Revision comparison data:
_____
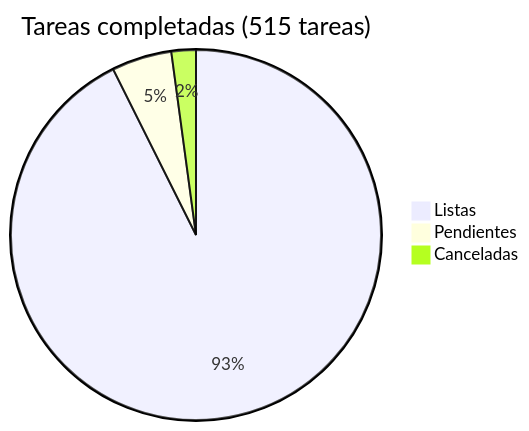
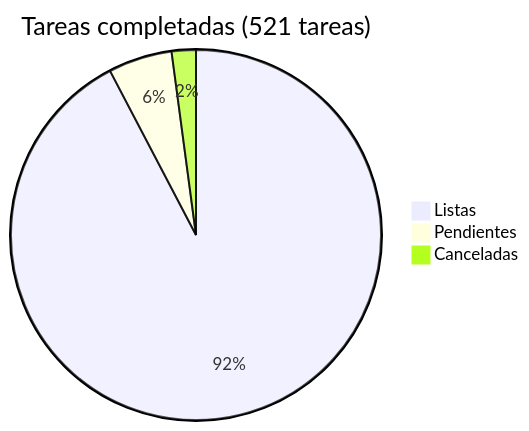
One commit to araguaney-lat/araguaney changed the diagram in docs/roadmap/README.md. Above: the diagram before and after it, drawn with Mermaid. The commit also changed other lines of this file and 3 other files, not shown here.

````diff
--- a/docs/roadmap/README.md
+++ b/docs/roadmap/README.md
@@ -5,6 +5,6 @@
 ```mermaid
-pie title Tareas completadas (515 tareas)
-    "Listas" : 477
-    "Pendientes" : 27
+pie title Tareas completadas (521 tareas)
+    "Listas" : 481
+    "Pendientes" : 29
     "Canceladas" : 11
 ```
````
_____
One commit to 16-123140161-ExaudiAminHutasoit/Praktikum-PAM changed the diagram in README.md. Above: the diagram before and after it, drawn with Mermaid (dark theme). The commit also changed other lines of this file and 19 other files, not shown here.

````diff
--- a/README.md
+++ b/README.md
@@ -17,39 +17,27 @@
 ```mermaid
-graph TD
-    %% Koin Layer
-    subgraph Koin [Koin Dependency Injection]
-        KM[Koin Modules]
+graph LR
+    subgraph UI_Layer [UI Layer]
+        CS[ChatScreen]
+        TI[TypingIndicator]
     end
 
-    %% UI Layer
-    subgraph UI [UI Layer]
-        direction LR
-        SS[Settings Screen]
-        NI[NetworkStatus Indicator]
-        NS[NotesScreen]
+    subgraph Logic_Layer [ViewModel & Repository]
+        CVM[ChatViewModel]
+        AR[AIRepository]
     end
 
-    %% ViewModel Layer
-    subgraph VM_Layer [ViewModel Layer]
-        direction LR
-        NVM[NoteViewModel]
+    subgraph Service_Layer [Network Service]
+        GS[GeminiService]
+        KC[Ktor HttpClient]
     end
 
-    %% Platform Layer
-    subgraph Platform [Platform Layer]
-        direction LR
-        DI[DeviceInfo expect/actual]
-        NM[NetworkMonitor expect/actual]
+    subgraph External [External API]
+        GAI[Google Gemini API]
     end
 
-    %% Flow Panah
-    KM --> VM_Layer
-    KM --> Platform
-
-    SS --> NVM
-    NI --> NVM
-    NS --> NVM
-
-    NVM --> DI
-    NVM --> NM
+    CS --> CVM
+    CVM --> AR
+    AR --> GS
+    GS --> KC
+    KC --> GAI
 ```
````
_____
* _Task item_: Select the lines from the entries that include the word "subgraph".

* _Result_:
-    subgraph Koin [Koin Dependency Injection]
+    subgraph UI_Layer [UI Layer]
-    subgraph UI [UI Layer]
+    subgraph Logic_Layer [ViewModel & Repository]
-    subgraph VM_Layer [ViewModel Layer]
+    subgraph Service_Layer [Network Service]
-    subgraph Platform [Platform Layer]
+    subgraph External [External API]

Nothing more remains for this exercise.